- **MATERIAL SUPPLIED**:
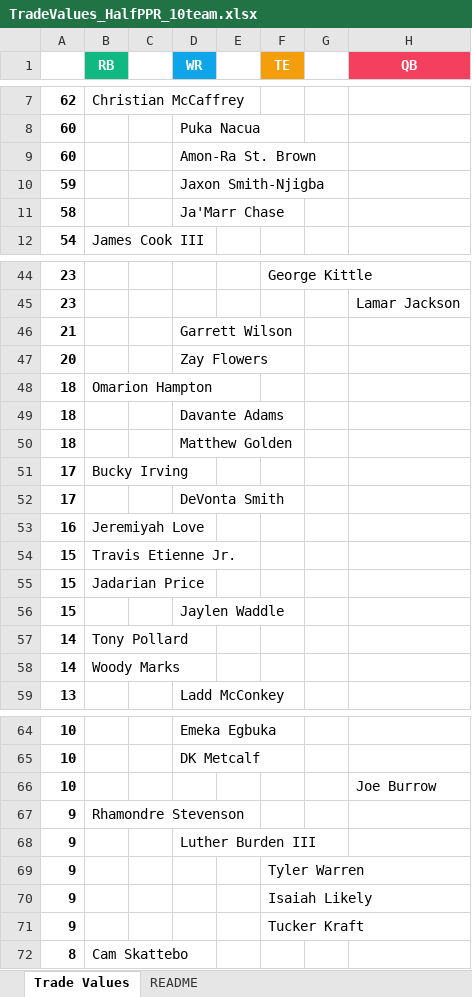
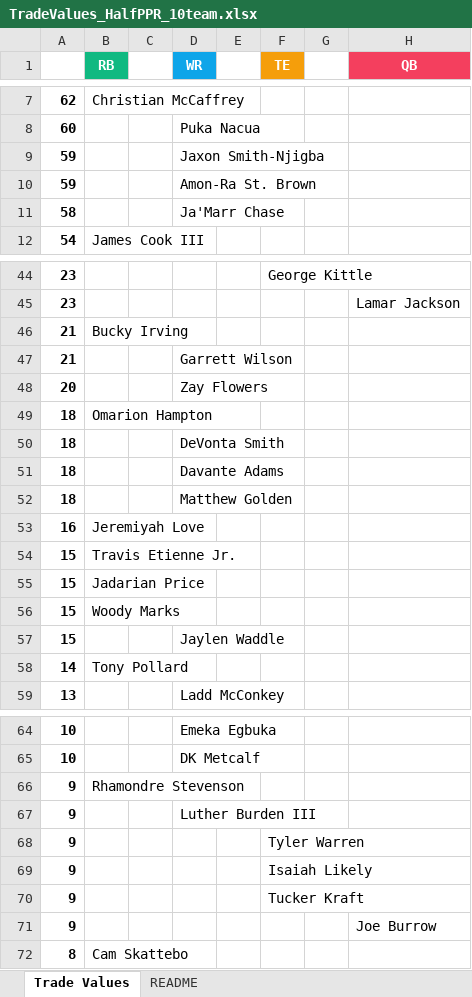
Before and after one commit to seoularpro/OddsVis, an Excel workbook: TradeValueSheets/TradeValues_HalfPPR_10team.xlsx, sheet Trade Values, drawn as a sheet; only a part is shown, gaps mark what is left out; values as stored, in another font and other column widths than the file's, no borders; removed rows and columns are numbered as before the commit, all else as after; the diff names each change by its address in the sheet, - before the commit and + after, or states it on an @@ line.

```diff
--- a/TradeValueSheets/TradeValues_HalfPPR_10team.xlsx (sheet Trade Values)
+++ b/TradeValueSheets/TradeValues_HalfPPR_10team.xlsx (sheet Trade Values)
-row 9: 60 |  |  | Amon-Ra St. Brown
+row 10: 59 |  |  | Amon-Ra St. Brown
+row 46: 21 | Bucky Irving
+row 50: 18 |  |  | DeVonta Smith
-row 51: 17 | Bucky Irving
-row 52: 17 |  |  | DeVonta Smith
+row 56: 15 | Woody Marks
-row 58: 14 | Woody Marks
-row 66: 10 |  |  |  |  |  |  | Joe Burrow
+row 71: 9 |  |  |  |  |  |  | Joe Burrow
```
Also changed, not shown: sheet README, TradeValueSheets/TradeValues_FullPPR_10team.xlsx, TradeValueSheets/TradeValues_FullPPR_8team.xlsx, 18 other files.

- **DESCRIPTION OF THE TASK**:
An exact copy of the listing is required, with every image removed.

- **EXERCISE ANSWER**:
Before and after one commit to seoularpro/OddsVis, an Excel workbook: TradeValueSheets/TradeValues_HalfPPR_10team.xlsx, sheet Trade Values, drawn as a sheet; only a part is shown, gaps mark what is left out; values as stored, in another font and other column widths than the file's, no borders; removed rows and columns are numbered as before the commit, all else as after; the diff names each change by its address in the sheet, - before the commit and + after, or states it on an @@ line.

```diff
--- a/TradeValueSheets/TradeValues_HalfPPR_10team.xlsx (sheet Trade Values)
+++ b/TradeValueSheets/TradeValues_HalfPPR_10team.xlsx (sheet Trade Values)
-row 9: 60 |  |  | Amon-Ra St. Brown
+row 10: 59 |  |  | Amon-Ra St. Brown
+row 46: 21 | Bucky Irving
+row 50: 18 |  |  | DeVonta Smith
-row 51: 17 | Bucky Irving
-row 52: 17 |  |  | DeVonta Smith
+row 56: 15 | Woody Marks
-row 58: 14 | Woody Marks
-row 66: 10 |  |  |  |  |  |  | Joe Burrow
+row 71: 9 |  |  |  |  |  |  | Joe Burrow
```
Also changed, not shown: sheet README, TradeValueSheets/TradeValues_FullPPR_10team.xlsx, TradeValueSheets/TradeValues_FullPPR_8team.xlsx, 18 other files.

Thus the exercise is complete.